Crest v. Padilla redux—conservative activist group challenges AB 979, California’s board diversity law for “underrepresented communities”
It didn’t take long. From the folks that brought you Crest v. Padilla (see this PubCo post), we now have the sequel, Crest v. Padilla II. You might recall that, shortly after SB 826, California’s board gender diversity bill, was signed into law, a conservative activist group challenged the new law, filing Crest v. Alex Padilla I in California state court on behalf of three California taxpayers seeking to prevent implementation and enforcement of SB 826. With AB 979 signed into law just last week (see this PubCo post), the same three plaintiffs represented by the same conservative group have now filed a similar lawsuit challenging this new law on essentially the same basis. AB 979 requires boards of public companies, including foreign corporations with principal executive offices located in California, to include specified numbers of directors from “underrepresented communities.” Framed as a “taxpayer suit” much like Crest v. Padilla I, the litigation seeks to enjoin Alex Padilla, the California Secretary of State, from expending taxpayer funds and taxpayer-financed resources to enforce or implement the law, alleging that the law’s mandate is an unconstitutional quota and violates the California constitution.

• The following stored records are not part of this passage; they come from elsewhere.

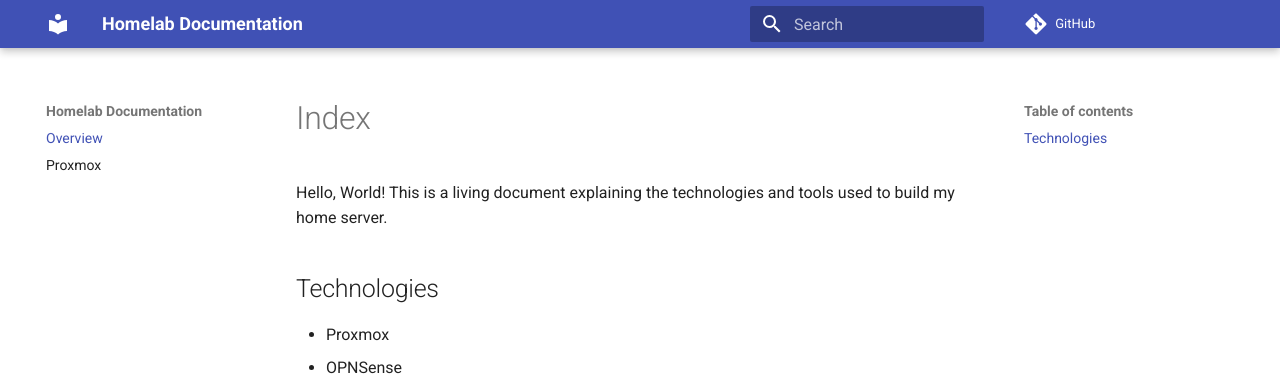
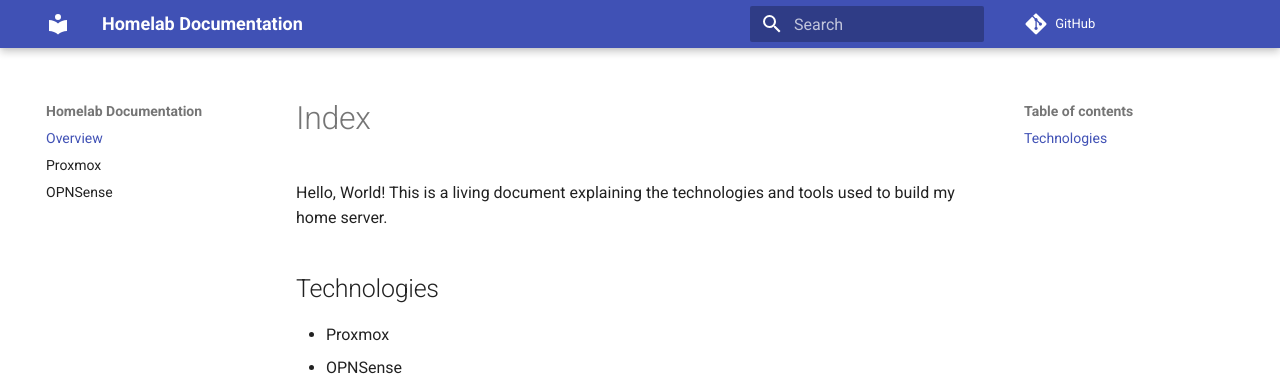
Before and after one commit to daburch/homelab-docs, an MkDocs documentation site: the page built from docs/index.md, in a window 1280 px wide. Shown: the top 376 px of the page. Built offline with MkDocs 1.6.1 and Material for MkDocs 9.7.7, drawn with Linux system fonts in a browser that asks for light colours; comment, search, counter and statistics services are not loaded.

Commit message:
add opnsense details

```diff
--- a/mkdocs.yml
+++ b/mkdocs.yml
@@ -18,3 +18,4 @@ theme:
 nav:
   - Overview: index.md
   - Proxmox: proxmox.md
+  - OPNSense: opnsense.md
```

Social unrest currently roiling the U.S. body politic has brought systemic racial inequity and injustice into sharp focus. Why, after decades of public statements and corporate commitments to enhancing racial diversity has so little progress been made? Because, as it’s often said, change starts at the top, one avenue to begin to address these issues is to increase the number of African-Americans and ethnic and other underrepresented minorities represented on boards of directors. Yesterday afternoon, California Governor Gavin Newsom signed into law AB 979, designed to do for “underrepresented communities” on boards of directors what SB 826 did for board gender diversity. (See this PubCo post.) As reported in the Sacramento Bee, prior to signing the bill, Newsom said that “[w]hen we talk about racial justice, we talk about empowerment, we talk about power and we need to talk about seats at the table.”
Will companies accede to calls for actions to improve racial and ethnic diversity in hiring and promotion? California considers a new mandate for racial/ethnic board diversity
In this excellent NYT article from early June, the author painfully explores the view of many African-American executives that, notwithstanding the public condemnations of racism by many public companies and the “multimillion-dollar pledges to anti-discrimination efforts and programs to support black businesses,” still, many of these companies “have contributed to systemic inequality, targeted the black community with unhealthy products and services, and failed to hire, promote and fairly compensate black men and women. ‘Corporate America has failed black America,” said [the African-American president of the Ford Foundation]. ‘Even after a generation of Ivy League educations and extraordinary talented African-Americans going into corporate America, we seem to have hit a wall.’” In the article, a number of Black executives offer recommendations for actions companies should take to begin to implement the needed systemic transformation. And now, third parties—from proxy advisors to institutional investors to legislators—are taking steps to induce companies to take some of these actions. Will they make a difference?